Web interface edit records
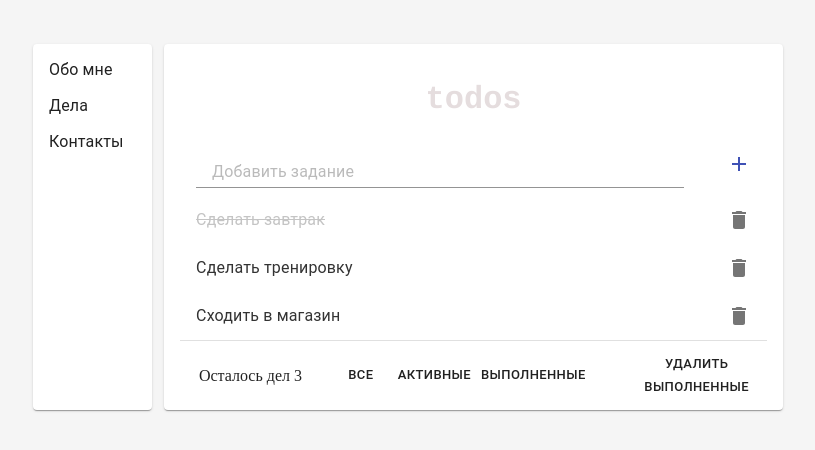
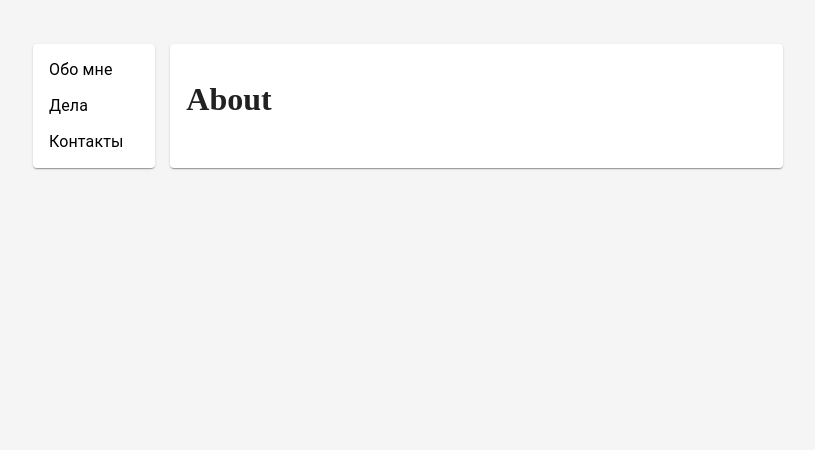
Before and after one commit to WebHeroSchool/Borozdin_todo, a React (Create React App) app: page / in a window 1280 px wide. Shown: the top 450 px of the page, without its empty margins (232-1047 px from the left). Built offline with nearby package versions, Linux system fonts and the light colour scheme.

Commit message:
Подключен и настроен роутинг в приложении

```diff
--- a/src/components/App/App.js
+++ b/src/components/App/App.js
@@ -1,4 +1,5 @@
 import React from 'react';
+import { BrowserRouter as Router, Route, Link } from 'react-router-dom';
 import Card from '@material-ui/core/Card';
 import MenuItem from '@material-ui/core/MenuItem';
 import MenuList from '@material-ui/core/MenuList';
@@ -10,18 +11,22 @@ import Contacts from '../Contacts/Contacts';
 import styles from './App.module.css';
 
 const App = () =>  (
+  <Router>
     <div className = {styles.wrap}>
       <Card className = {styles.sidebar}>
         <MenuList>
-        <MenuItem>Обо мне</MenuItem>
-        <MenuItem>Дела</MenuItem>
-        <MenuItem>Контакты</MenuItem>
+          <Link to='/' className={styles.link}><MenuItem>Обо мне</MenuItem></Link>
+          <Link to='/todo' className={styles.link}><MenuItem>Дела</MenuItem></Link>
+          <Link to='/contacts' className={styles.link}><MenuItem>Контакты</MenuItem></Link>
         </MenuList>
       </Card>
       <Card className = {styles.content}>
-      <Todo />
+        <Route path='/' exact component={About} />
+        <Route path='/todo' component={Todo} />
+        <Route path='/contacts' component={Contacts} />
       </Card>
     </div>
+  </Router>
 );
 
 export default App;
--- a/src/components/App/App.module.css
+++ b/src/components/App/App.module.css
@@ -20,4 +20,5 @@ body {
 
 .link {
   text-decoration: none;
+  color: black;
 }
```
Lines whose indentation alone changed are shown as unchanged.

--

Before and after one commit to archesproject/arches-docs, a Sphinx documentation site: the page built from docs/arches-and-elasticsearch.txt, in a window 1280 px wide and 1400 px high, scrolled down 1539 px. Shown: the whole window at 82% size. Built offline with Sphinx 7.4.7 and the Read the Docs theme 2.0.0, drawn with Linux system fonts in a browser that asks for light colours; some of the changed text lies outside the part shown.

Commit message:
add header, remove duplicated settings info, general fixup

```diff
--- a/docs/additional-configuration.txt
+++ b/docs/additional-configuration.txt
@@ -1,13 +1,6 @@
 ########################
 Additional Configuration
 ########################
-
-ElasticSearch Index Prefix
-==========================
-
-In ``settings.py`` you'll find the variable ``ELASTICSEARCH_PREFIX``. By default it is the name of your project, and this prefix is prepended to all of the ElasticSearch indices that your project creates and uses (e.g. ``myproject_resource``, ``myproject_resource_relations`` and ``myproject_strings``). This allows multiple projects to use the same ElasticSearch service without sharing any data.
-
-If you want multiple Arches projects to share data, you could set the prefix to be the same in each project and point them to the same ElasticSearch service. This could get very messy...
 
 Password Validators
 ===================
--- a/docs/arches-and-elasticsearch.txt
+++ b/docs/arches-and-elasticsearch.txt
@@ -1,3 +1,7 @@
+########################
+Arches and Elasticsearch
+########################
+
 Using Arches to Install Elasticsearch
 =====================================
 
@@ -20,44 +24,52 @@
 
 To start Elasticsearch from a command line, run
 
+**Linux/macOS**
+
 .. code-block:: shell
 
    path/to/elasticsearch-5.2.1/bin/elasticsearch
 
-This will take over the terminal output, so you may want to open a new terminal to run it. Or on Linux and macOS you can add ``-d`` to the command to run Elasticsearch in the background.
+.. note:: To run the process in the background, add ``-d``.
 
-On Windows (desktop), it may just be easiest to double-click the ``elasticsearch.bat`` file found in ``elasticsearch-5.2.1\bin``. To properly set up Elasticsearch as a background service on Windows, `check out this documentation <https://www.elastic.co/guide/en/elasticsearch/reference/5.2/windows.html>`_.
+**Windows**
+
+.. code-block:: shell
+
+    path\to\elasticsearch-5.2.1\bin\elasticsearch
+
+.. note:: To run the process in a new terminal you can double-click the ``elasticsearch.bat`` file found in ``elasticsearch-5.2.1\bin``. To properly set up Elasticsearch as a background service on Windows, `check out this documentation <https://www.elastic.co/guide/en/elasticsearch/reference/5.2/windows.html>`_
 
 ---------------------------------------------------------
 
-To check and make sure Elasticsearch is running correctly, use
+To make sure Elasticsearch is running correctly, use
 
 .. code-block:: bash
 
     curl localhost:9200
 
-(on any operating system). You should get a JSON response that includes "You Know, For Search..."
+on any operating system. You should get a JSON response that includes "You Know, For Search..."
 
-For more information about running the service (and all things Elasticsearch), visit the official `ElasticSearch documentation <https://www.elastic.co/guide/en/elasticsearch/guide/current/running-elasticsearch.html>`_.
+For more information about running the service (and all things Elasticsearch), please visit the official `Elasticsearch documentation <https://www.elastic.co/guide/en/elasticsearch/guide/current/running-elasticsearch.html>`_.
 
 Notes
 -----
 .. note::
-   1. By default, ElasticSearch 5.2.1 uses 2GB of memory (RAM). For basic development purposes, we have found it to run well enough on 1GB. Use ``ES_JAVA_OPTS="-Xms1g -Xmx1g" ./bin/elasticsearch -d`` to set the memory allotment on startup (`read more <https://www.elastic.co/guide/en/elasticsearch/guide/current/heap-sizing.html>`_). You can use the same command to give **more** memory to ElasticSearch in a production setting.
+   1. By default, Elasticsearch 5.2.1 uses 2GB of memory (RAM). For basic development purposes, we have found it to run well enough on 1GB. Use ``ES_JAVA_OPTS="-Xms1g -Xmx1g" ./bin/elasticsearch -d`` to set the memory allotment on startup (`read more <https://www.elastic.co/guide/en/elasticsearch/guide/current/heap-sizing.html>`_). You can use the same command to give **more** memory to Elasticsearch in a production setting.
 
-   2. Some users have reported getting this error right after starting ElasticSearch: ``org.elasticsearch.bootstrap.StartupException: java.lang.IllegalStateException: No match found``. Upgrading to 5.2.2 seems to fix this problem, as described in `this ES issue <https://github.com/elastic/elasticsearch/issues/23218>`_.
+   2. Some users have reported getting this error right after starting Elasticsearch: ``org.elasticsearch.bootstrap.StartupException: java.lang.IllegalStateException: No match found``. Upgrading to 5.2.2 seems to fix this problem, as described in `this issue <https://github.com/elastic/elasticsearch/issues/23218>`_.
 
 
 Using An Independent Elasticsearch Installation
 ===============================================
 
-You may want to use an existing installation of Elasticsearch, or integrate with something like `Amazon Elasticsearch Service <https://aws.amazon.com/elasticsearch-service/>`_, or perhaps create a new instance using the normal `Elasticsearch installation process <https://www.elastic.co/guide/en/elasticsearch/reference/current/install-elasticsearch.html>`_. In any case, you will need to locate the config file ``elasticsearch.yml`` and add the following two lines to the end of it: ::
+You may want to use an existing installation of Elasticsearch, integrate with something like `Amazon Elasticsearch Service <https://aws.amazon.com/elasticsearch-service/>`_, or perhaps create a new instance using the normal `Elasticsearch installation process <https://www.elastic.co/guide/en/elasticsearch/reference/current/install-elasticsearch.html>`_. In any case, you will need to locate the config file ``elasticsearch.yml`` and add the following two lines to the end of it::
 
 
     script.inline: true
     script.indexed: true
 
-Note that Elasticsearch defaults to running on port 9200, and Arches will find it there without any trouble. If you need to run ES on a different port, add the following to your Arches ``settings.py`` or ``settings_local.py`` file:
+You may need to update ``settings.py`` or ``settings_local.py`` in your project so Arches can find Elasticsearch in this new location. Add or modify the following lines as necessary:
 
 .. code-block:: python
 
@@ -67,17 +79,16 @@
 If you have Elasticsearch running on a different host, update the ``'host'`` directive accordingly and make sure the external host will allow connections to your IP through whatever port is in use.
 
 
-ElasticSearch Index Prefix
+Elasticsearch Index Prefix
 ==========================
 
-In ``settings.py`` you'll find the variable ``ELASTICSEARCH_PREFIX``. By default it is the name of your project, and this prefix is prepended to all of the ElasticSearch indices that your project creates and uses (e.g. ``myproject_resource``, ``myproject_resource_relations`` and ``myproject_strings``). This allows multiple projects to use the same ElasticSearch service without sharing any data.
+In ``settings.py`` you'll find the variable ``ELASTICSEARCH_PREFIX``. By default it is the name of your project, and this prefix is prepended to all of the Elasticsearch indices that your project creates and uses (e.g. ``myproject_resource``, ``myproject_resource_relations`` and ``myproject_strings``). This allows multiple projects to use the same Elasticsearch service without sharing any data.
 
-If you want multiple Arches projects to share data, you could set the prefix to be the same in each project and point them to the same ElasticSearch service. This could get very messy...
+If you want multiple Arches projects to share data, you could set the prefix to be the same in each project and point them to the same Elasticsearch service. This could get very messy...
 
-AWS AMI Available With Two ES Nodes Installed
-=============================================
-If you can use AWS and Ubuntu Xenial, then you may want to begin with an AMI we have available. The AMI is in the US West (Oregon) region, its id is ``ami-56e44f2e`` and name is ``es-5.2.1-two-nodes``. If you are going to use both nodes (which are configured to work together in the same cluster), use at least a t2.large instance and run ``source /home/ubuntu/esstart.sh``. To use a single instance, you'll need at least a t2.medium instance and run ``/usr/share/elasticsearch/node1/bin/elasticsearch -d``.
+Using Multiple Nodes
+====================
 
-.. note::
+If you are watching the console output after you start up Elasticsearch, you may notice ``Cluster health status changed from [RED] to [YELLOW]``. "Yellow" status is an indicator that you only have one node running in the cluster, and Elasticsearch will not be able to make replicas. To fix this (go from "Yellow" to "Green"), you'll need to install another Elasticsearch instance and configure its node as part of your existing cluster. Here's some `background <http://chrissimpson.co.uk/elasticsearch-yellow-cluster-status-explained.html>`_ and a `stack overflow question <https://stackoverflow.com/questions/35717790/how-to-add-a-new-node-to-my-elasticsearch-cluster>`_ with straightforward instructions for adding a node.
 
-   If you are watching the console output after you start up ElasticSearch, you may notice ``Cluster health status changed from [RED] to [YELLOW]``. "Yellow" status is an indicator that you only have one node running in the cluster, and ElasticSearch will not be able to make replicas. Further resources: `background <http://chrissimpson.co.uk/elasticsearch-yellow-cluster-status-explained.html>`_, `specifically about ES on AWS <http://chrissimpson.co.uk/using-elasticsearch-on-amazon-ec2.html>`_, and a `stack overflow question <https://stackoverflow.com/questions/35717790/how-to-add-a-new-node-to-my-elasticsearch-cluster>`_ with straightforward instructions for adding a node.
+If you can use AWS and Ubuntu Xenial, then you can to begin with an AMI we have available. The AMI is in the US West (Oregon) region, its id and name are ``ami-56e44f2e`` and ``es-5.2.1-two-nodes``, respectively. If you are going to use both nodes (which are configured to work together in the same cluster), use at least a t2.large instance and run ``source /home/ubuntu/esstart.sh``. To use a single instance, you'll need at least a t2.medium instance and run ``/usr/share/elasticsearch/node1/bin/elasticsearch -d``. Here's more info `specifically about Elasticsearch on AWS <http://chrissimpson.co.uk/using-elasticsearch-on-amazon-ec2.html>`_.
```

## EXERCISE DETAILS
Read the entries and pick out all lines that include the word "Card".

## FINISHED TASK
 import Card from '@material-ui/core/Card';
       <Card className = {styles.sidebar}>
       </Card>
       <Card className = {styles.content}>
       </Card>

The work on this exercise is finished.